Coaching for Performance: The GROW Model

Coaching continues to gain exponential traction in leadership circles. Executives, pastors, and organizational leaders are finding increasing value in receiving coaching and utilizing coaching as a developmental tool with their employees. In his book, Coaching for Performance, John Whitmore not only creates a compelling case for coaching, but offers a practical model: The G.R.O.W. coaching model.

Goal Setting – A coaching session begins by clarifying the goal for the session itself. Taking this crucial first step enables coaches to work from the leader’s agenda (the person their coaching) rather than forcing the coach’s agenda. To establish a clear objective for the session, Whitmore encourages coaching questions such as:

  • What would you like to get out of this session?
  • I have half an hour for this, where would you like to have got to by then?
  • What would be the most helpful thing for you to take away from this session?

Reality – Coaches continue the process by addressing reality. This involves asking questions to clarify the leader’s situation. Because coaches must be as objective as possible, they must ask questions that increase awareness of the leader’s current reality while at the same time being aware of the internal factor’s that can distort the coach’s and leader’s perception of reality. Whitmore offers the following examples as reality questions:

  • What do you feel when summoned unexpectedly to the boss’s office?
  • What emotions are you left with following the recent round of redundancies?
  • What do you think you are afraid of?
  • In what ways do you inhibit your potential?
  • Can you give me a rating on a scale of one to ten for your level of confidence in your ability to give a good presentation this afternoon?

Options – Next, the coach asks, “What options do you have?” Whitmore observes, “The purpose of the OPTIONS stage is not to find the ‘right’ answer but to create and list as many alternative courses of action as possible. The quantity of options is more important at this stage than the quality and feasibility of each one.” The coach isn’t providing the answers, but rather drawing them out of the leader by the questions he or she asks.
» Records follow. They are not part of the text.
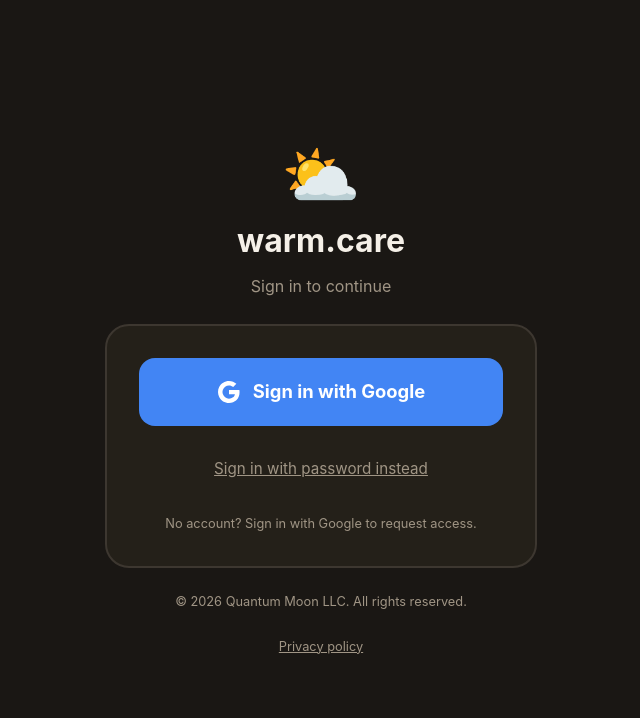
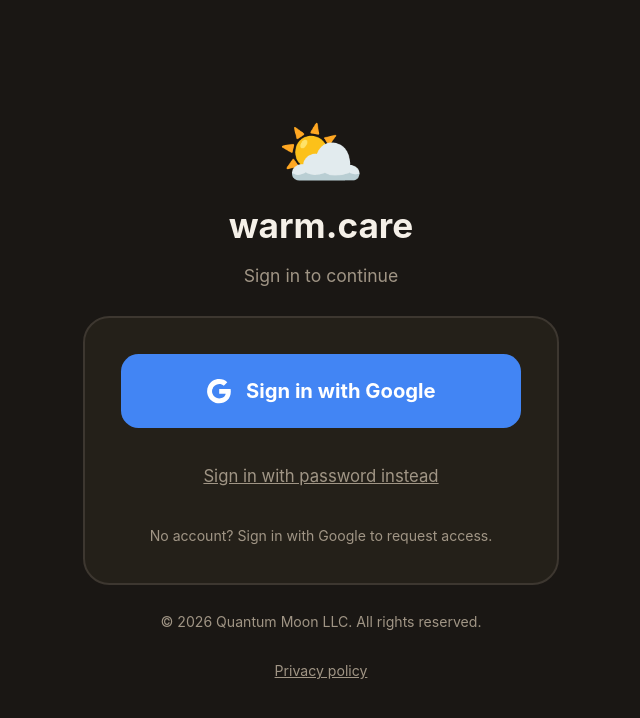
Before and after one commit to ellen-gambrell/warm, a React (Vite) app in the folder frontend/: page / in a window 1280 px wide. Shown: the top 718 px of the page, without its empty margins (319-959 px from the left). Built offline with nearby package versions, Linux system fonts and the light colour scheme; no server answers.

Commit message:
fix: font size setting now scales UI via zoom — inline styles were overriding CSS vars

```diff
--- a/frontend/src/index.css
+++ b/frontend/src/index.css
@@ -119,6 +119,7 @@
   --fs-lg:   23px;
   --fs-xl:   27px;
   --fs-2xl:  34px;
+  zoom: 1.1;
 }
 
 /* xlarge: maximum readability */
@@ -129,6 +130,7 @@
   --fs-lg:   26px;
   --fs-xl:   31px;
   --fs-2xl:  38px;
+  zoom: 1.25;
 }
 
 /* ─────────────────────────────────────────────────────────────────────────────
```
Whitmore further encourages coaches to ask leaders “What if” so that they can “sidestep the censorship of the rational mind” and unleash more creative thought. Examples of Option questions include:

  • What if you had a large enough budget?
  • What if you had more staff?
  • What if you knew the answer? What would it be?
  • What if that obstacle did not exist? What would you do then?

What – Finally, coaches ask, “What will you do?” This concluding step in the coaching process aims to “convert a discussion into a decision.” It represents the “next step(s)” the leader will take after the coaching session. The following questions can lead to a thorough answer of “what”:

  • What are you going to do?
  • When are you going to do it?
  • Will this action meet your goal?
  • What obstacles might you meet along the way?
  • Who needs to know?
  • What support do you need?
  • How and when are you going to get that support?
  • What other considerations do you have?
  • Rate on a 1-10 scale the degree of certainty you have that you will carry out the actions agreed.
  • What prevents it from being a 10?

Whitmore’s coaching model provides a relevant pathway for coaching others toward growth. What part of the GROW model challenges you the most? What do you like most about the GROW model?